----- Supplied data

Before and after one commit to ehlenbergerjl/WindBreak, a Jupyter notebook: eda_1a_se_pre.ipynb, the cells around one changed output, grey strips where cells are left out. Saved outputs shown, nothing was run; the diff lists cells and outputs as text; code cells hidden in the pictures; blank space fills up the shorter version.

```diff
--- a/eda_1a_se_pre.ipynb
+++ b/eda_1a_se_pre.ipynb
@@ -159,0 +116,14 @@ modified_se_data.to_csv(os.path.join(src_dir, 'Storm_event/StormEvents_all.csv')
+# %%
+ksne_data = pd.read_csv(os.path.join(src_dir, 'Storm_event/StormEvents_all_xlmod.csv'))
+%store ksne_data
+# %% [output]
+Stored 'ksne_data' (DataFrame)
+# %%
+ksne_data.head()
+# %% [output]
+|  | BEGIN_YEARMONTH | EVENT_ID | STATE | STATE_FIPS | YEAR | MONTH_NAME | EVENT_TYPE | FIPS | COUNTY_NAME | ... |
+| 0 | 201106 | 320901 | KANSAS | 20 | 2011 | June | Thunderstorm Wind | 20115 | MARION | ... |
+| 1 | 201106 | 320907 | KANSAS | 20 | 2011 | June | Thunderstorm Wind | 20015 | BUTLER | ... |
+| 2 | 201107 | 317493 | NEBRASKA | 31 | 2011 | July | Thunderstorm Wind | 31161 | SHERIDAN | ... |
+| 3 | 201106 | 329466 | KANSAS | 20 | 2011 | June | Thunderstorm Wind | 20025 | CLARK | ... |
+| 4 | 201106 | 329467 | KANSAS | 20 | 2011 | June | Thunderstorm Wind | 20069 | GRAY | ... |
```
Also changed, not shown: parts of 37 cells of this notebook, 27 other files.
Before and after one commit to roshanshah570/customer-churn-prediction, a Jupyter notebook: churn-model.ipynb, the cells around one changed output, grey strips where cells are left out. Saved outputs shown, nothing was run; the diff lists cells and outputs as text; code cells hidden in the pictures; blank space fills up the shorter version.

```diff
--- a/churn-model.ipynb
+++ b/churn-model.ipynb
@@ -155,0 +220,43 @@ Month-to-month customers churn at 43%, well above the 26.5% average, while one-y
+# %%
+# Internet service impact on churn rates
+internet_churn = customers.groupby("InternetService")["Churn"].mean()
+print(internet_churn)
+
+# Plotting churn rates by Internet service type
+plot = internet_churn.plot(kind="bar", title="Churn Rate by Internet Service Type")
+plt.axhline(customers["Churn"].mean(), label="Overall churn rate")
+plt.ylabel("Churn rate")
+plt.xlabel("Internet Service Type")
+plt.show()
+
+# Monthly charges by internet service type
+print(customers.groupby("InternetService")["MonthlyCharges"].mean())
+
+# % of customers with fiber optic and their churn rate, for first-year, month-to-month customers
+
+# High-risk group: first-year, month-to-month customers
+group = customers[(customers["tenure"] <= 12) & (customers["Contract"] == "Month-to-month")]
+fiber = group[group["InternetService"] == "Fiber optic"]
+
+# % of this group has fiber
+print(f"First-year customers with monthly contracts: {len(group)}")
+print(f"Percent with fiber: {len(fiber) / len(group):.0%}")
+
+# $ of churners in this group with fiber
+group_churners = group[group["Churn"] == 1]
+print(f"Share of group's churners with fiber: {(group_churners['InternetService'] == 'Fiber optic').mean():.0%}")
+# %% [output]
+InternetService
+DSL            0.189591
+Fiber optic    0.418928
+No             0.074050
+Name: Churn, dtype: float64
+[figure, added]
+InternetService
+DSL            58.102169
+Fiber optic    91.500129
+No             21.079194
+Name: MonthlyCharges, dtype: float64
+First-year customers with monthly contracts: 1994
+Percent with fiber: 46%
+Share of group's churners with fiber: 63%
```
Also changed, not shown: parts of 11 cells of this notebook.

----------

Exercise prompt ->
Exactly as it stands, output the whole listing.

Completed task ->
Before and after one commit to ehlenbergerjl/WindBreak, a Jupyter notebook: eda_1a_se_pre.ipynb, the cells around one changed output, grey strips where cells are left out. Saved outputs shown, nothing was run; the diff lists cells and outputs as text; code cells hidden in the pictures; blank space fills up the shorter version.

```diff
--- a/eda_1a_se_pre.ipynb
+++ b/eda_1a_se_pre.ipynb
@@ -159,0 +116,14 @@ modified_se_data.to_csv(os.path.join(src_dir, 'Storm_event/StormEvents_all.csv')
+# %%
+ksne_data = pd.read_csv(os.path.join(src_dir, 'Storm_event/StormEvents_all_xlmod.csv'))
+%store ksne_data
+# %% [output]
+Stored 'ksne_data' (DataFrame)
+# %%
+ksne_data.head()
+# %% [output]
+|  | BEGIN_YEARMONTH | EVENT_ID | STATE | STATE_FIPS | YEAR | MONTH_NAME | EVENT_TYPE | FIPS | COUNTY_NAME | ... |
+| 0 | 201106 | 320901 | KANSAS | 20 | 2011 | June | Thunderstorm Wind | 20115 | MARION | ... |
+| 1 | 201106 | 320907 | KANSAS | 20 | 2011 | June | Thunderstorm Wind | 20015 | BUTLER | ... |
+| 2 | 201107 | 317493 | NEBRASKA | 31 | 2011 | July | Thunderstorm Wind | 31161 | SHERIDAN | ... |
+| 3 | 201106 | 329466 | KANSAS | 20 | 2011 | June | Thunderstorm Wind | 20025 | CLARK | ... |
+| 4 | 201106 | 329467 | KANSAS | 20 | 2011 | June | Thunderstorm Wind | 20069 | GRAY | ... |
```
Also changed, not shown: parts of 37 cells of this notebook, 27 other files.
Before and after one commit to roshanshah570/customer-churn-prediction, a Jupyter notebook: churn-model.ipynb, the cells around one changed output, grey strips where cells are left out. Saved outputs shown, nothing was run; the diff lists cells and outputs as text; code cells hidden in the pictures; blank space fills up the shorter version.

```diff
--- a/churn-model.ipynb
+++ b/churn-model.ipynb
@@ -155,0 +220,43 @@ Month-to-month customers churn at 43%, well above the 26.5% average, while one-y
+# %%
+# Internet service impact on churn rates
+internet_churn = customers.groupby("InternetService")["Churn"].mean()
+print(internet_churn)
+
+# Plotting churn rates by Internet service type
+plot = internet_churn.plot(kind="bar", title="Churn Rate by Internet Service Type")
+plt.axhline(customers["Churn"].mean(), label="Overall churn rate")
+plt.ylabel("Churn rate")
+plt.xlabel("Internet Service Type")
+plt.show()
+
+# Monthly charges by internet service type
+print(customers.groupby("InternetService")["MonthlyCharges"].mean())
+
+# % of customers with fiber optic and their churn rate, for first-year, month-to-month customers
+
+# High-risk group: first-year, month-to-month customers
+group = customers[(customers["tenure"] <= 12) & (customers["Contract"] == "Month-to-month")]
+fiber = group[group["InternetService"] == "Fiber optic"]
+
+# % of this group has fiber
+print(f"First-year customers with monthly contracts: {len(group)}")
+print(f"Percent with fiber: {len(fiber) / len(group):.0%}")
+
+# $ of churners in this group with fiber
+group_churners = group[group["Churn"] == 1]
+print(f"Share of group's churners with fiber: {(group_churners['InternetService'] == 'Fiber optic').mean():.0%}")
+# %% [output]
+InternetService
+DSL            0.189591
+Fiber optic    0.418928
+No             0.074050
+Name: Churn, dtype: float64
+[figure, added]
+InternetService
+DSL            58.102169
+Fiber optic    91.500129
+No             21.079194
+Name: MonthlyCharges, dtype: float64
+First-year customers with monthly contracts: 1994
+Percent with fiber: 46%
+Share of group's churners with fiber: 63%
```
Also changed, not shown: parts of 11 cells of this notebook.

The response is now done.